Exercise materials:

*** Block opens ***

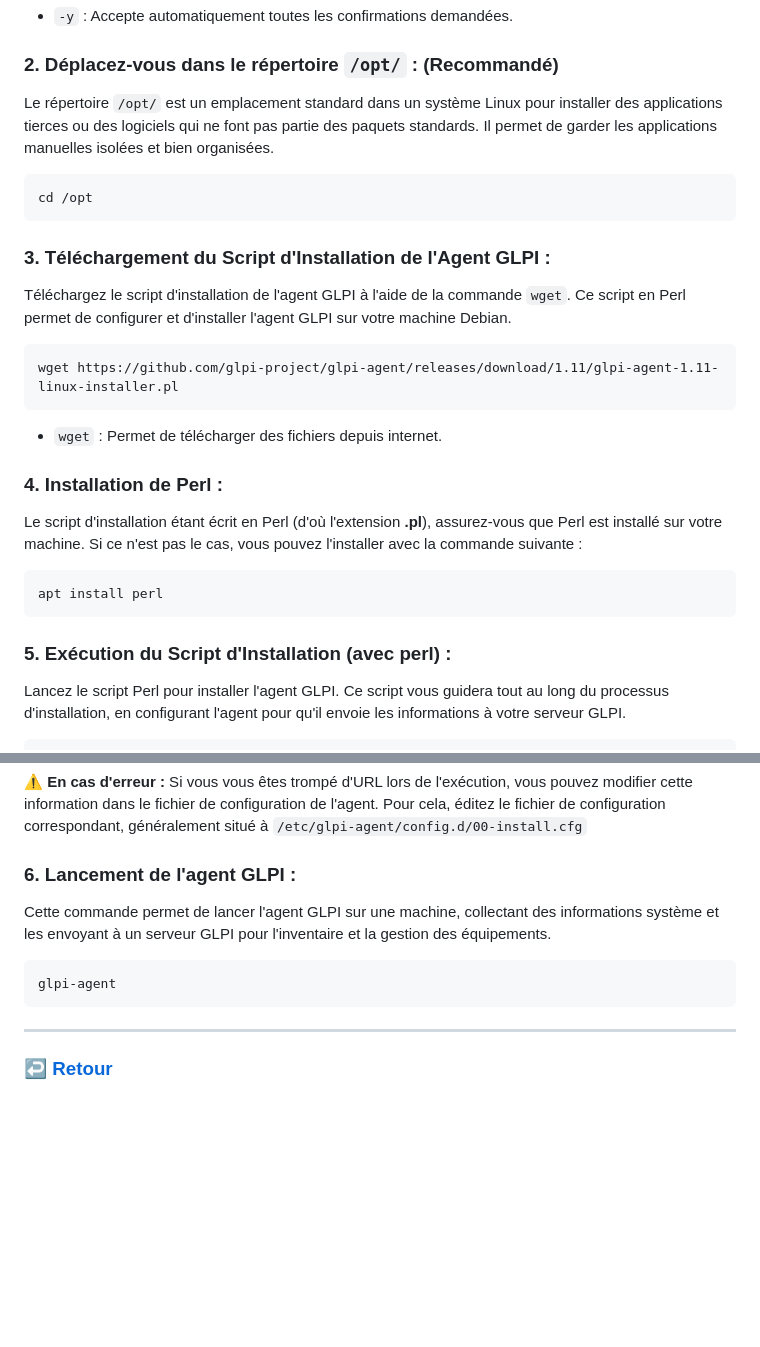
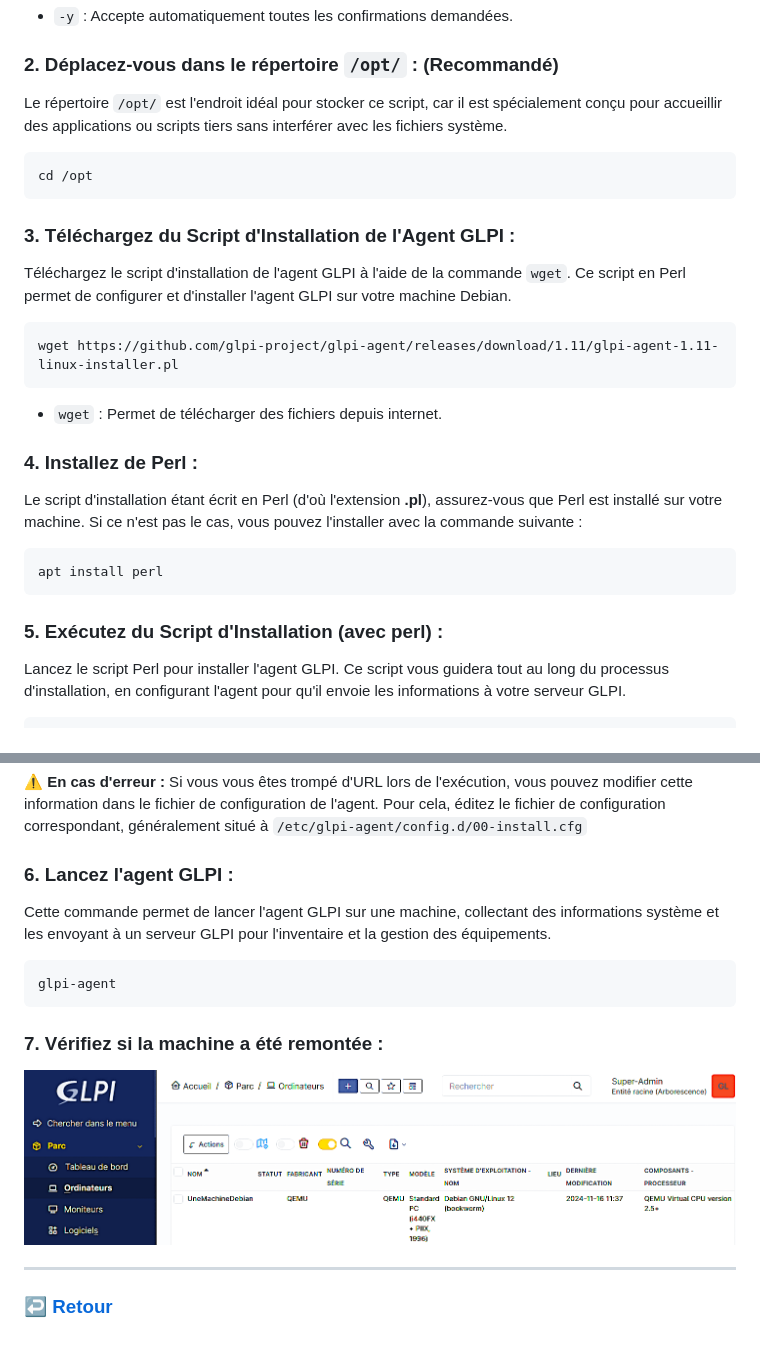
Before and after one commit to AGunalp/INFOCHILL, a Markdown page: linux/glpi-debian/remonter-une-debian-sur-votre-serveur-glpi.md, 2 parts joined by grey strips. Rendered like a GitHub page; pictures changed too: assets/images/glpi-machine.png (added); blank space fills up the shorter version.

````diff
--- a/linux/glpi-debian/remonter-une-debian-sur-votre-serveur-glpi.md
+++ b/linux/glpi-debian/remonter-une-debian-sur-votre-serveur-glpi.md
@@ -18,14 +18,14 @@ apt update && apt upgrade -y
 - `-y` : Accepte automatiquement toutes les confirmations demandées.
 
 ### 2. **Déplacez-vous dans le répertoire `/opt/` :** (Recommandé)
-Le répertoire `/opt/` est un emplacement standard dans un système Linux pour installer des applications tierces ou des logiciels qui ne font pas partie des paquets standards. Il permet de garder les applications manuelles isolées et bien organisées.
+Le répertoire `/opt/` est l'endroit idéal pour stocker ce script, car il est spécialement conçu pour accueillir des applications ou scripts tiers sans interférer avec les fichiers système.
 
 ```
 cd /opt
 ```
 
 
-### 3. **Téléchargement du Script d'Installation de l'Agent GLPI :**
+### 3. **Téléchargez du Script d'Installation de l'Agent GLPI :**
 Téléchargez le script d'installation de l'agent GLPI à l'aide de la commande `wget`. Ce script en Perl permet de configurer et d'installer l'agent GLPI sur votre machine Debian.
 
 ```
@@ -33,14 +33,14 @@ wget https://github.com/glpi-project/glpi-agent/releases/download/1.11/glpi-agen
 ```
 - `wget` : Permet de télécharger des fichiers depuis internet.
 
-### 4. **Installation de Perl :**
+### 4. **Installez de Perl :**
 Le script d'installation étant écrit en Perl (d'où l'extension **.pl**), assurez-vous que Perl est installé sur votre machine. Si ce n'est pas le cas, vous pouvez l'installer avec la commande suivante :
 
 ```
 apt install perl
 ```
 
-### 5. **Exécution du Script d'Installation (avec perl) :**
+### 5. **Exécutez du Script d'Installation (avec perl) :**
 Lancez le script Perl pour installer l'agent GLPI. Ce script vous guidera tout au long du processus d'installation, en configurant l'agent pour qu'il envoie les informations à votre serveur GLPI.
 
 ```
@@ -54,12 +54,16 @@ http://192.168.1.205/glpi
 ```
 ⚠️ **En cas d'erreur :** Si vous vous êtes trompé d'URL lors de l'exécution, vous pouvez modifier cette information dans le fichier de configuration de l'agent. Pour cela, éditez le fichier de configuration correspondant, généralement situé à `/etc/glpi-agent/config.d/00-install.cfg`
 
-### 6. **Lancement de l'agent GLPI :**
+### 6. **Lancez l'agent GLPI :**
 Cette commande permet de lancer l'agent GLPI sur une machine, collectant des informations système et les envoyant à un serveur GLPI pour l'inventaire et la gestion des équipements.
 ```
 glpi-agent
 ```
 
+### 7. **Vérifiez si la machine a été remontée :**
+
+![](/assets/images/glpi-machine.png)
+
 <hr style="border: 1px solid #ccc; height: 1px; background-color: #ccc; border: none;">
 
 ### **[↩️ Retour](../glpi-debian/index.md)**
````
Also changed, not shown: ali.md (deleted, +0 -17 lines), index.md (+2 -0 lines), linux/glpi-openmediavault/index.md (added, +99 -0 lines).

*** Block closes ***

Task:
From the listing above, collect each line in which the string "système" appears.

Expected output:
-Le répertoire `/opt/` est un emplacement standard dans un système Linux pour installer des applications tierces ou des logiciels qui ne font pas partie des paquets standards. Il permet de garder les applications manuelles isolées et bien organisées.
+Le répertoire `/opt/` est l'endroit idéal pour stocker ce script, car il est spécialement conçu pour accueillir des applications ou scripts tiers sans interférer avec les fichiers système.
 Cette commande permet de lancer l'agent GLPI sur une machine, collectant des informations système et les envoyant à un serveur GLPI pour l'inventaire et la gestion des équipements.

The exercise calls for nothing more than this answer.